For the last month we have been having a harvest season. Not of our own garden bounty, although the tomato plants produce generously enough that we can have fresh tomatoes in a salad every other night or so; rather, we have been harvesting figs. They are ripe just now in our San Antonio neighborhood, where two of our neighbors have bearing fig trees and have given us permission to pick.
The trouble with bearing fruit trees is that very soon, the owners of it get sick and tired of the output, so cheerfully welcome anyone who will come and take some of it away. I know this: I have been there, in Utah, where my rented house had fifteen bearing apricot trees in the back yard. Eventually couldn’t even stand the smell of them. It was the same growing up in California, where everyone had orange and lemon trees in their back yard. (Buy oranges and lemons at the supermarket?
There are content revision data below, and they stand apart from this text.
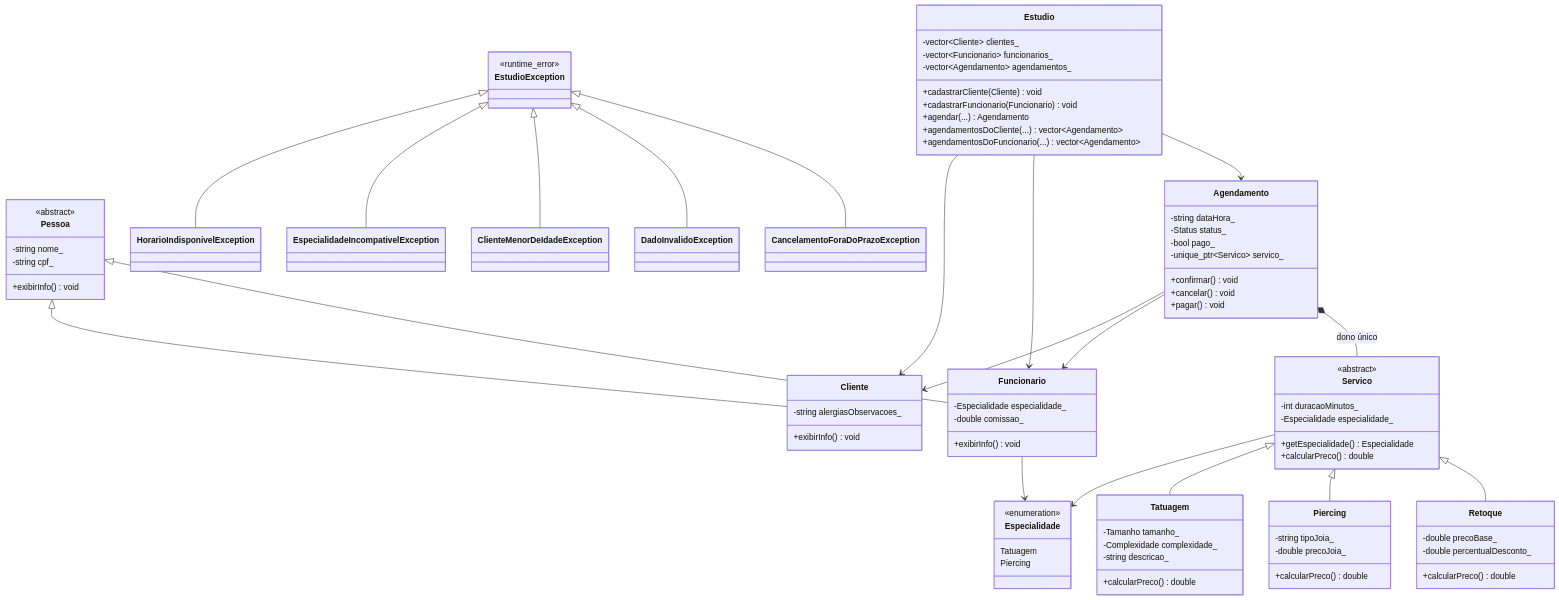
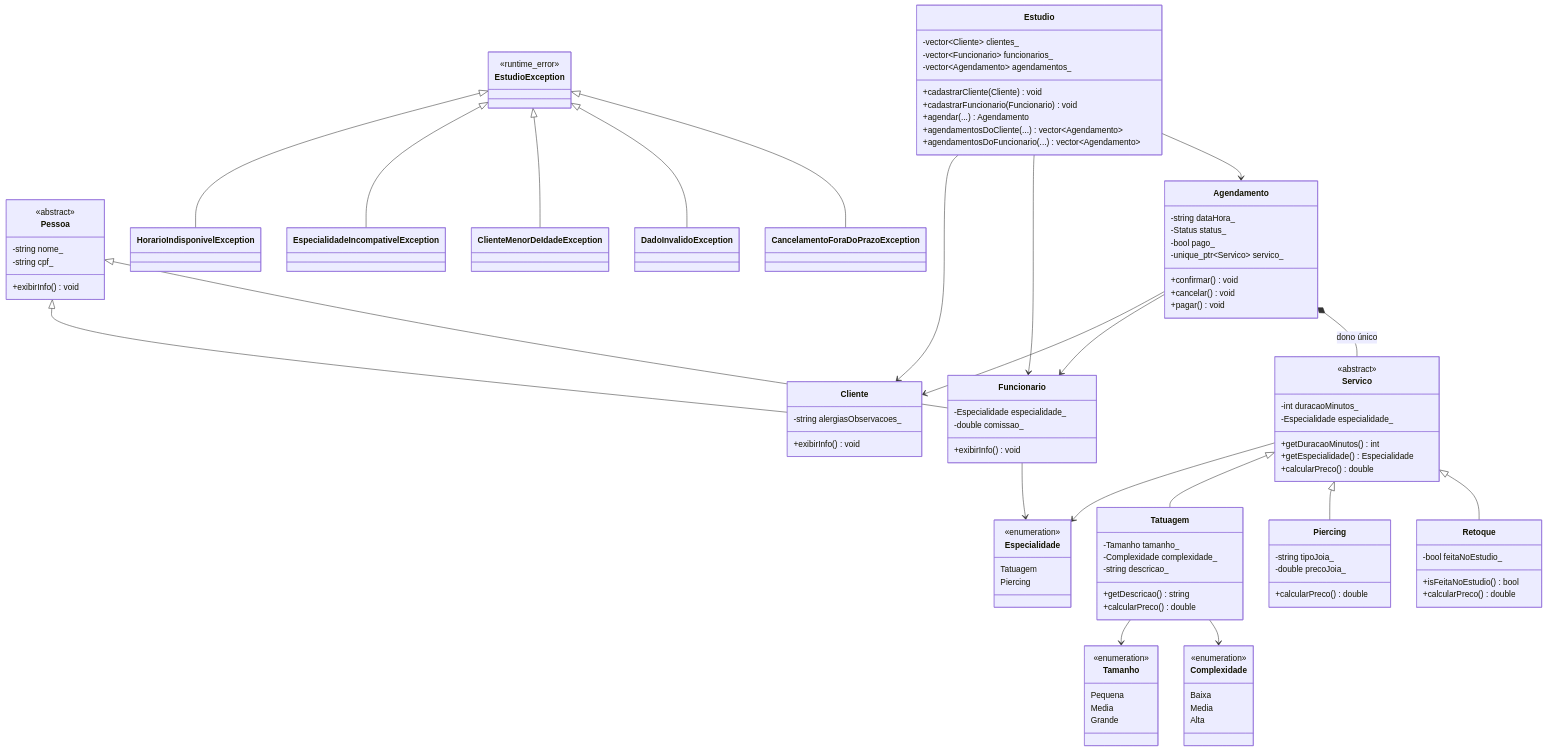
The diagram in README.md (lfvperes/estudio-tatuagem), drawn with Mermaid before and after one commit. The commit also changed 3 other files, not shown here.

Commit message:
feat: :sparkles: adiciona classe Retoque e atualiza diagrama e decisões

```diff
--- a/README.md
+++ b/README.md
@@ -58,6 +58,7 @@
         <<abstract>>
         -int duracaoMinutos_
         -Especialidade especialidade_
+        +getDuracaoMinutos() int
         +getEspecialidade() Especialidade
         +calcularPreco() double
     }
@@ -66,8 +67,26 @@
         -Tamanho tamanho_
         -Complexidade complexidade_
         -string descricao_
+        +getDescricao() string
         +calcularPreco() double
     }
+
+    class Tamanho {
+        <<enumeration>>
+        Pequena
+        Media
+        Grande
+    }
+
+    class Complexidade {
+        <<enumeration>>
+        Baixa
+        Media
+        Alta
+    }
+
+    Tatuagem --> Tamanho
+    Tatuagem --> Complexidade
 
     class Piercing {
         -string tipoJoia_
@@ -76,8 +95,8 @@
     }
 
     class Retoque {
-        -double precoBase_
-        -double percentualDesconto_
+        -bool feitaNoEstudio_
+        +isFeitaNoEstudio() bool
         +calcularPreco() double
     }
 
```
What strange planet did you come from, anyway? ) But back to the fig trees; every couple of days we have visited, and come away with five or six pounds each time. No wonder they are so expensive – fresh figs are incredibly delicate, bruising easily and going bad in the space of three days. But fresh from the tree, and with different means of preserving at our command, this is not just opportunity knocking; this is opportunity coming through the front door, taking off it’s shoes and making itself at home.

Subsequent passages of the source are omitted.